The dogs were sent to various parts of Europe and they became fashionable in England in the days of the “big dog” many years ago.
The heroic St. Bernards attracted thousands of visitors to the Swiss Alps, all anxious to see these four-footed life-savers.
The modern St. Bernard retains many of the characteristics of his forebears and still has a grand reputation for reliability and kindliness.
He is the largest of all breeds known in Australia, really big specimens weighing up to 200 pounds, with the average about 150 pounds.
He is the most decorative animal in the big home.
St. Bernards do not require a great deal of exercise to be kept in good condition, the usual daily walk and romp being sufficient.
Like all moderately long-coated breeds, they should receive plenty of brushing to be kept in good condition, and they make admirable companions for the youngest children.
Naturally kind they will stand any amount of “roughing” from tiny tots and can be trained for almost any purpose with a minimum of trouble.
They feel the heat in summer but manage quite well if some consideration is given to their comfort in hot places. Show quality of our St. Bernards is good and the demand for puppies is satisfactory.
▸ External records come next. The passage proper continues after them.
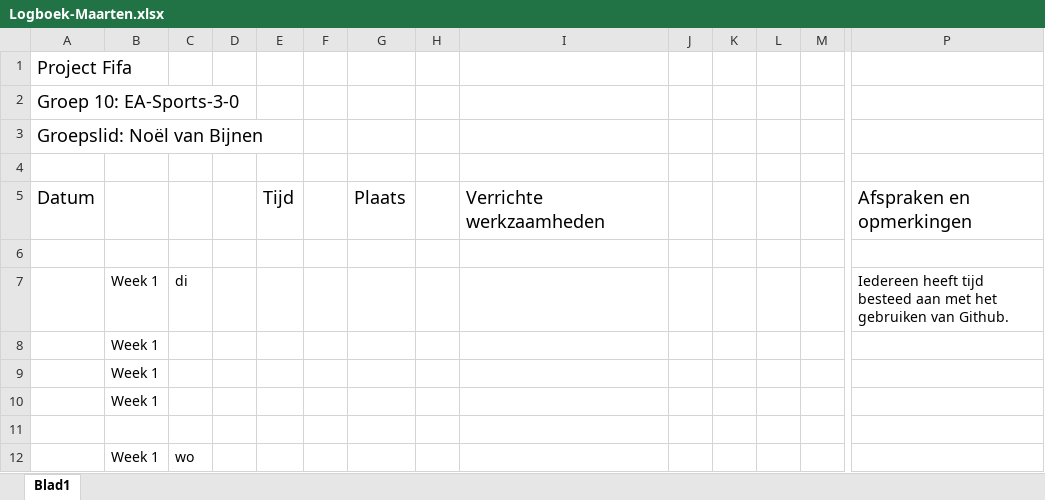
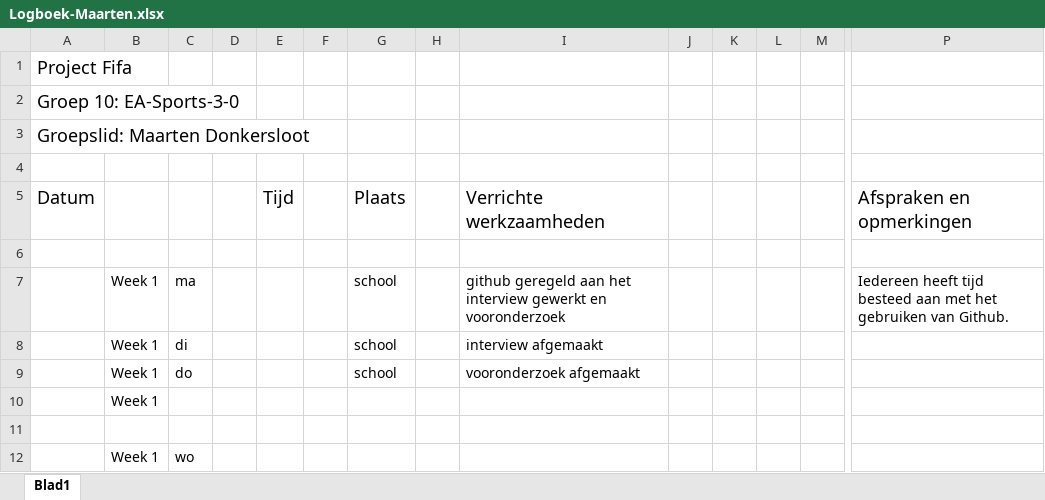
Before and after one commit to ObesiCode/ObesiCodeDocs, an Excel workbook: logboek/Logboek-Maarten.xlsx, sheet Blad1, drawn as a sheet; only a part is shown, gaps mark what is left out; values as stored, in another font and other column widths than the file's, no borders; removed rows and columns are numbered as before the commit, all else as after; rows hold the shown columns only; the diff names each change by its address in the sheet, - before the commit and + after, or states it on an @@ line.

Commit message:
maarten logboek

```diff
--- a/logboek/Logboek-Maarten.xlsx (sheet Blad1)
+++ b/logboek/Logboek-Maarten.xlsx (sheet Blad1)
-A3: Groepslid: Noël van Bijnen
+A3: Groepslid: Maarten Donkersloot
-row 7:  | Week 1 | di |  |  |  |  |  |  |  |  |  |  | Iedereen heeft tijd besteed aan met het gebruiken van Github.
-row 8:  | Week 1
-row 9:  | Week 1
+row 7:  | Week 1 | ma |  |  |  | school |  | github geregeld aan het interview gewerkt en vooronderzoek |  |  |  |  | Iedereen heeft tijd besteed aan met het gebruiken van Github.
+row 8:  | Week 1 | di |  |  |  | school |  | interview afgemaakt
+row 9:  | Week 1 | do |  |  |  | school |  | vooronderzoek afgemaakt
```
Such large dogs naturally eat a good deal of food and require a fair amount of attention as puppies to prevent rickets.
All very large dogs have a tendency to rickets in puppyhood and, if neglected at this stage, become unsound in the hindquarters.
However, good quality food with vitamins and plenty of sunshine and exercise will check this tendency in the first few months of life.
The St. Bernard is a big dog standing about 30 inches at the shoulder, with tremendous bone and substance right through.
The head is very imposing with a wide, massive skull and well-developed cheekbones.
The muzzle is short and deep and should be deeper at the stop than it is in length.
The head has wrinkles and well-developed flews.
The nose must be very well developed with a wide, generous nostril. The ears are moderately small and drop to this side of the head without a fold.
The correct expression is essential – it should be kindly, bright and dignified.
Any tendency to viciousness or ill-temper must be discouraged in a dog of this size.
The correct color is red, light or dark brindle. White markings are necessary, and these should be found as a noseband, blaze, or on the chest and tip of the tail.
A dark mask is preferred, provided it does not give the dog a hard expression.
The tail is a natural one and is long and thick at the root.